It’s important to be skeptical of attempts to simplify these kinds of findings as evidence for the brain’s “buy button”, or “approval meter.” Dopaminergic brain systems evolved to help their owners anticipate, forage, and act in the face of uncertainty, not predict trends in teenybopper stardom. Still, this study is among the most compelling in the nascent field of neuromarketing. It also helps to address critics of one of the field’s early eyebrow raising pledges: that a consumer’s brain might provide better information about future purchases than the consumer.
Similar to what others have seen, the authors of the teen song study found that experimental subjects were not skilled at predicting which songs would go on to become popular. This leads to something of a puzzle. How can a noisy, indirect, and heavily processed signal from the brain tell you more than asking someone “hey, do you like that song?”
The reasons are unclear, but there are many interesting possibilities. Of course, there’s always a chance this is due to some kind of methodological shortcoming. Maybe the questionnaires on song likability were poorly worded, or otherwise insufficient to elicit good guesses about a song’s future popularity. Another possibility is that we’re a bit dishonest with ourselves.
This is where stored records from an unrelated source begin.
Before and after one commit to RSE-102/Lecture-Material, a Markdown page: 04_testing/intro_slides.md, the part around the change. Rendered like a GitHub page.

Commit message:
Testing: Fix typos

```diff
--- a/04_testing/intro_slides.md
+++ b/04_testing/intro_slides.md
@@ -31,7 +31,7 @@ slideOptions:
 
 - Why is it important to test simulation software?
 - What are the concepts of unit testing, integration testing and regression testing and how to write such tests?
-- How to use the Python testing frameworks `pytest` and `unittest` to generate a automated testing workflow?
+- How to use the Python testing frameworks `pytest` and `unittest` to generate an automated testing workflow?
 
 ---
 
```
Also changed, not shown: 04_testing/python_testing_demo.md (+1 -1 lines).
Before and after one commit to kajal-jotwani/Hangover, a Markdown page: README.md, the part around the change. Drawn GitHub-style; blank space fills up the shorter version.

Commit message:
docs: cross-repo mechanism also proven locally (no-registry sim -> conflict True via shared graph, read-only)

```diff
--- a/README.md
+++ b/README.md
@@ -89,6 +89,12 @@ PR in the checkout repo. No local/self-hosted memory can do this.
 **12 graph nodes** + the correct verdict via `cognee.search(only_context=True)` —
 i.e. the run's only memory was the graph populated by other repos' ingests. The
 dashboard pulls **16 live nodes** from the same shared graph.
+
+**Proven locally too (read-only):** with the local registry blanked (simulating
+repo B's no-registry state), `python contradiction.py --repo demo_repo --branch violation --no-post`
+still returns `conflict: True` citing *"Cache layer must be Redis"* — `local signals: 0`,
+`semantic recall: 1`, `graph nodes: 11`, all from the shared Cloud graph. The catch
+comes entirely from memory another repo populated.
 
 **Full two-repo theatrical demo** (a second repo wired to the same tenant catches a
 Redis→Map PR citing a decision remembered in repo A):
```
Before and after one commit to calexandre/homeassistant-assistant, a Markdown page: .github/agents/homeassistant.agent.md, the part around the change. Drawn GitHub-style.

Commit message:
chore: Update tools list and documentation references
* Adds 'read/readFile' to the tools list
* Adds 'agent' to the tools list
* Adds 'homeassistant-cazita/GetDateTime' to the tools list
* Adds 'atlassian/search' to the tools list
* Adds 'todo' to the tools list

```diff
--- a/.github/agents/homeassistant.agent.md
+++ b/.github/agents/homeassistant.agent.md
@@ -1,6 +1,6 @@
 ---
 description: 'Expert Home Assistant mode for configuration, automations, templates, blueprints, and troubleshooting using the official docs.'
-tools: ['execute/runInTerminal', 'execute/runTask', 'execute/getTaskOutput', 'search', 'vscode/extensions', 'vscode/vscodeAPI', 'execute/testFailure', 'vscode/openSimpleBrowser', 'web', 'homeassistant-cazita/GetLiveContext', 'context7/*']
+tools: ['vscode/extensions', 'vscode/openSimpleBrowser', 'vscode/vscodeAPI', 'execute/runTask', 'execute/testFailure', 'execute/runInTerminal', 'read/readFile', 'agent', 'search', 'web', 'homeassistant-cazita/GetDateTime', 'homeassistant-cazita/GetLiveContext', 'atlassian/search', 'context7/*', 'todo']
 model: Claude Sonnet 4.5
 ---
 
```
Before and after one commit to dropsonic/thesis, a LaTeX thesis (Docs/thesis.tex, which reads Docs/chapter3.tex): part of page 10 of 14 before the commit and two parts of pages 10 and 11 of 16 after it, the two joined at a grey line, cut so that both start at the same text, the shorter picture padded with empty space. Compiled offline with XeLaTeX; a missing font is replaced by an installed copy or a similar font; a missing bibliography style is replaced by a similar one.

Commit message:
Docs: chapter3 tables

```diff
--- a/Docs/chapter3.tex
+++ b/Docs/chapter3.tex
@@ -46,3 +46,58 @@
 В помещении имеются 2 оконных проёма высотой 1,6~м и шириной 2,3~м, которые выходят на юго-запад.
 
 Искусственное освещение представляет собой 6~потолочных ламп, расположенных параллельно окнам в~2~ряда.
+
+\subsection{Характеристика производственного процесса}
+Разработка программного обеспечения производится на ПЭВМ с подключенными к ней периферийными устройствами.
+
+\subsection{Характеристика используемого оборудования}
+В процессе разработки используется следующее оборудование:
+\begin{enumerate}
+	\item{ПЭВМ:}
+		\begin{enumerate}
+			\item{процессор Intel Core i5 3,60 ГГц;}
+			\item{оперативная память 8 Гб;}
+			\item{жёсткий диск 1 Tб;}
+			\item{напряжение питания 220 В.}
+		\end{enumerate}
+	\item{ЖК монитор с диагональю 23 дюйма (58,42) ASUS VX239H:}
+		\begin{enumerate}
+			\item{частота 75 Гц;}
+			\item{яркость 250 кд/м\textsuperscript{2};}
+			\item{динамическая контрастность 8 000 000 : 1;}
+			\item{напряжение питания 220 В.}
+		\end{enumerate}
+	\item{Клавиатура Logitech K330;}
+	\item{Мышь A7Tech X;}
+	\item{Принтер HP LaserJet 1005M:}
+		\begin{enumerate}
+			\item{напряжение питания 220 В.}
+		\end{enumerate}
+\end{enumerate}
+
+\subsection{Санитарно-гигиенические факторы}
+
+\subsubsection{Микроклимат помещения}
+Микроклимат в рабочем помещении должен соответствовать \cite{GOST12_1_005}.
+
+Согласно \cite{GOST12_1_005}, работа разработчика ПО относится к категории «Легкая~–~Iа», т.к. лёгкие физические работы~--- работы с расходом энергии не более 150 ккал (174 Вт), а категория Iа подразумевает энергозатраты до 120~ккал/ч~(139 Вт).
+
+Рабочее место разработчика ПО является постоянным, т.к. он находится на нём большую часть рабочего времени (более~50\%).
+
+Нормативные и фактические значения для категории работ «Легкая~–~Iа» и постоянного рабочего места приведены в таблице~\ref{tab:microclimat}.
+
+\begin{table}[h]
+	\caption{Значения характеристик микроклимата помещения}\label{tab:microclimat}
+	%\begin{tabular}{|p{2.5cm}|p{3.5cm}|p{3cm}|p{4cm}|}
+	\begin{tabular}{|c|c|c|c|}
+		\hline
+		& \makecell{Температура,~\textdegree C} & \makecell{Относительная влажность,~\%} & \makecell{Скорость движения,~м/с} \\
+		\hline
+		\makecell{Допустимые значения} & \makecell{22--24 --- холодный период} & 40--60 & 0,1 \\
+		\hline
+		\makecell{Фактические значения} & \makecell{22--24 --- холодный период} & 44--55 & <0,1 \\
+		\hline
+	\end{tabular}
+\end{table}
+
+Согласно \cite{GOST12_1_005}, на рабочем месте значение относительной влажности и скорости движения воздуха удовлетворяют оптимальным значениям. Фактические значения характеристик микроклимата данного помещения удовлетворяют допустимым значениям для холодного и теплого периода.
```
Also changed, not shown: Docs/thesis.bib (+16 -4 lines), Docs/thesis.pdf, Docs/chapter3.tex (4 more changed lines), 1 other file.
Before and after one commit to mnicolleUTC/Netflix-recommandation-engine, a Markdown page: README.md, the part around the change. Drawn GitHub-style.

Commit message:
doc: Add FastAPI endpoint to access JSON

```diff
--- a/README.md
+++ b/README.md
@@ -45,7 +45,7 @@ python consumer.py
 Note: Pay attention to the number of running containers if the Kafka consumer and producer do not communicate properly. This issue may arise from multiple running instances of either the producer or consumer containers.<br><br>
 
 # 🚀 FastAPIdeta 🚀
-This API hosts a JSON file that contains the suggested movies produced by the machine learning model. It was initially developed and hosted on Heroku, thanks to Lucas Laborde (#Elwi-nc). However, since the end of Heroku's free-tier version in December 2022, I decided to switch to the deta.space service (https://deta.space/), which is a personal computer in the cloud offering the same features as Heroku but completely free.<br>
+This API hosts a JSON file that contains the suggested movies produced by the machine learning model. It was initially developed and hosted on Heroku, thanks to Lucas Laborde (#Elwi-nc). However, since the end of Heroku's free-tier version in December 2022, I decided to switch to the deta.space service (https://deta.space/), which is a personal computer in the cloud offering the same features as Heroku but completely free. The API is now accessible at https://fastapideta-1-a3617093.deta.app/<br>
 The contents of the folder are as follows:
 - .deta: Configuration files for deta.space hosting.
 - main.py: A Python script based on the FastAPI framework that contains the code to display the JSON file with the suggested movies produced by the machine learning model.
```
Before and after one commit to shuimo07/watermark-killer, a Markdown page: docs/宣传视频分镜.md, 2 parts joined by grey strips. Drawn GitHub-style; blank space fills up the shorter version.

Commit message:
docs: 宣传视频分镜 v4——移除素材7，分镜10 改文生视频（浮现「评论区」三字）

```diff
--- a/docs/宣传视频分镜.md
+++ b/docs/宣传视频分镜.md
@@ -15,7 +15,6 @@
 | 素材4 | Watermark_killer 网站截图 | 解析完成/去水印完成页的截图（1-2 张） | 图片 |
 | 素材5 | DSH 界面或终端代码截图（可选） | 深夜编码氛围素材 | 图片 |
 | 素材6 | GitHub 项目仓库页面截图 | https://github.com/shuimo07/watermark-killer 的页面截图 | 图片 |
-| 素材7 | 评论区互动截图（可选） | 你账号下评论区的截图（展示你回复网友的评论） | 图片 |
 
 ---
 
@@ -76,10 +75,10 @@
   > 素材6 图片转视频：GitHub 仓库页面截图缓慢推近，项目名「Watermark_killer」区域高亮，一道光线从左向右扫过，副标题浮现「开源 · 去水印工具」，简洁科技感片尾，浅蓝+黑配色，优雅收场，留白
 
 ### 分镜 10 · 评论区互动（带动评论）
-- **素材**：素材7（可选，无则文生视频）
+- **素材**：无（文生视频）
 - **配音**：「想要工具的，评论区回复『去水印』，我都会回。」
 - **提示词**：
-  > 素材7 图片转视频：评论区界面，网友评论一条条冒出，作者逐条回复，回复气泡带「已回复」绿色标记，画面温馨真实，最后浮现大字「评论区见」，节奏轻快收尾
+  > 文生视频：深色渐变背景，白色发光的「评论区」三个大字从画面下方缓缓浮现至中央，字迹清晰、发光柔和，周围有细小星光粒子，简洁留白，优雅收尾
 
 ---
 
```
When asked which songs we most like, we might bow to perceived expectations, for example, downplaying our embarrassing inner rapture over Justin Bieber, or overstating our enjoyment of Miles Davis.
Alternatively, the problem may not be willful dishonesty, but rather simple ignorance about what goes on in our brains. There could just be a complex array of so-called ‘metacognitive’ processes intervening between the raw, visceral assessment of a song and our report of whether we like it. Enjoying a song in the moment -- which the study examined – may be relatively simple but hidden to self interrogation. By contrast, making a case, even implicitly, that you like or dislike a song probably makes additional demands on cognitive systems for memory (does this sound like other things I like?) and forecasting (is this a cool, potentially popular riff, or just weird?). For someone in the business of predicting a hit, all of this ‘thinking about liking’ may just be noise.
Which raises yet another, admittedly speculative, possibility. Perhaps songs or other pop culture ideas don’t necessarily become popular because they’re likable by some common, aesthetic criteria that can be easily articulated. It may be that what was observed in the brain scans collected by Bern and Moore wasn’t so much a correlate of pleasure, or intrigue, but something more like ‘catchiness.’ If that’s the case, we may have been given a glimpse of new ideas and memes, just starting to take hold in the brain.
Are you a scientist who specializes in neuroscience, cognitive science, or psychology? And have you read a recent peer-reviewed paper that you would like to write about? Please send suggestions to Mind Matters editor Gareth Cook, a Pulitzer prize-winning journalist at the Boston Globe. He can be reached at garethideas AT gmail.com or Twitter @garethideas.